Citing PatentFiling datePublication dateApplicantTitle
US8562106 *Mar 16, 2011Oct 22, 2013Canon Kabushiki KaishaInkjet print head and inkjet print apparatus
US20110249060 *Mar 16, 2011Oct 13, 2011Canon Kabushiki KaishaInkjet print head and inkjet print apparatus
WO2013119206A1 *Feb 7, 2012Aug 15, 2013Hewlett-Packard Development Company, L.P.Color analysis
Classifications
U.S. Classification347/102, 347/17, 347/104
International ClassificationB41J2/01
Cooperative ClassificationB41J11/002

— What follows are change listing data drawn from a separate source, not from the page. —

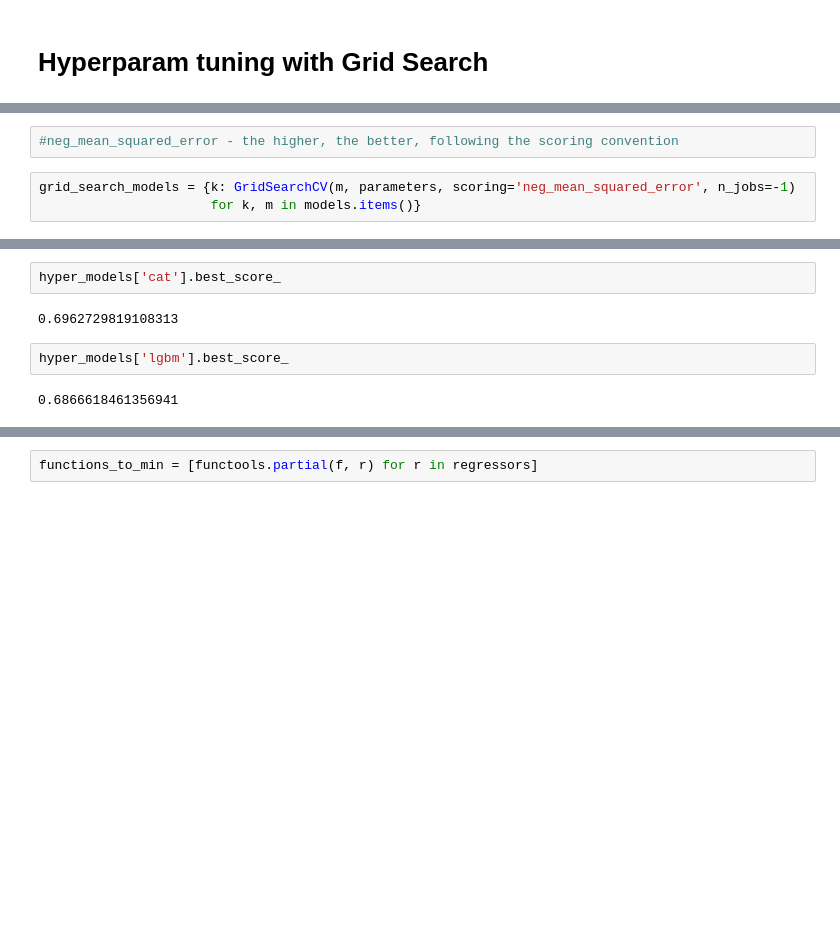
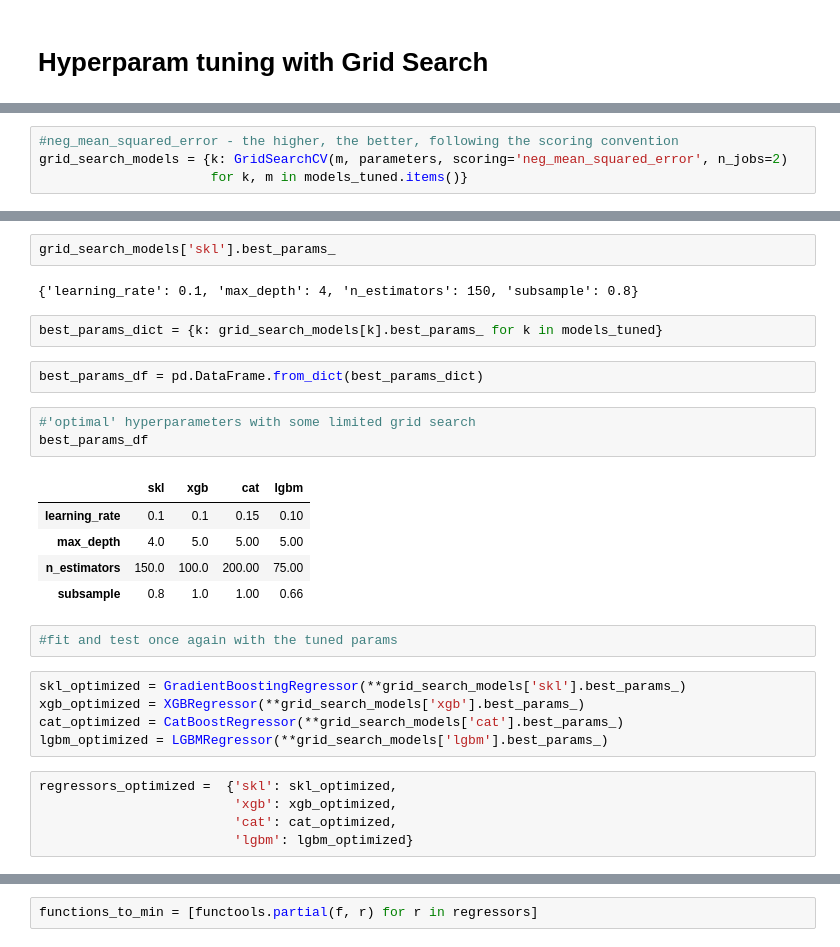
Before and after one commit to klapidus/otus_ml_classical_methods, a Jupyter notebook: HA_3.ipynb, the cells around one changed output, grey strips where cells are left out. Cells and saved outputs as stored; diff of their text form; blank space fills up the shorter version.

Commit message:
HA3 grid search and hyperopt search

```diff
--- a/HA_3.ipynb
+++ b/HA_3.ipynb
@@ -522,6 +517,5 @@ models = {
 # %%
 #neg_mean_squared_error - the higher, the better, following the scoring convention
+grid_search_models = {k: GridSearchCV(m, parameters, scoring='neg_mean_squared_error', n_jobs=2)
+                      for k, m in models_tuned.items()}
-# %%
-grid_search_models = {k: GridSearchCV(m, parameters, scoring='neg_mean_squared_error', n_jobs=-1)
-                      for k, m in models.items()}
 # %%
@@ -552,8 +525,29 @@ hyper_models['xgb'].best_score_
-# %%
-hyper_models['cat'].best_score_
-# %% [output]
-0.6962729819108313
-# %%
-hyper_models['lgbm'].best_score_
-# %% [output]
-0.6866618461356941
+# %%
+grid_search_models['skl'].best_params_
+# %% [output]
+{'learning_rate': 0.1, 'max_depth': 4, 'n_estimators': 150, 'subsample': 0.8}
+# %%
+best_params_dict = {k: grid_search_models[k].best_params_ for k in models_tuned}
+# %%
+best_params_df = pd.DataFrame.from_dict(best_params_dict)
+# %%
+#'optimal' hyperparameters with some limited grid search
+best_params_df
+# %% [output]
+|  | skl | xgb | cat | lgbm |
+| learning_rate | 0.1 | 0.1 | 0.15 | 0.10 |
+| max_depth | 4.0 | 5.0 | 5.00 | 5.00 |
+| n_estimators | 150.0 | 100.0 | 200.00 | 75.00 |
+| subsample | 0.8 | 1.0 | 1.00 | 0.66 |
+# %%
+#fit and test once again with the tuned params
+# %%
+skl_optimized = GradientBoostingRegressor(**grid_search_models['skl'].best_params_)
+xgb_optimized = XGBRegressor(**grid_search_models['xgb'].best_params_)
+cat_optimized = CatBoostRegressor(**grid_search_models['cat'].best_params_)
+lgbm_optimized = LGBMRegressor(**grid_search_models['lgbm'].best_params_)
+# %%
+regressors_optimized =  {'skl': skl_optimized,
+                         'xgb': xgb_optimized,
+                         'cat': cat_optimized,
+                         'lgbm': lgbm_optimized}
```
Also changed, not shown: parts of 44 cells of this notebook.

European ClassificationB41J11/00C1
Legal Events
DateCodeEventDescription
Feb 4, 2008ASAssignment
Owner name: HEWLETT-PACKARD DEVELOPMENT COMPANY, L.P., TEXAS
Free format text: ASSIGNMENT OF ASSIGNORS INTEREST;ASSIGNOR:HEWLETT-PACKARD ESPANOLA, S.L.;REEL/FRAME:020479/0765
Effective date: 20080121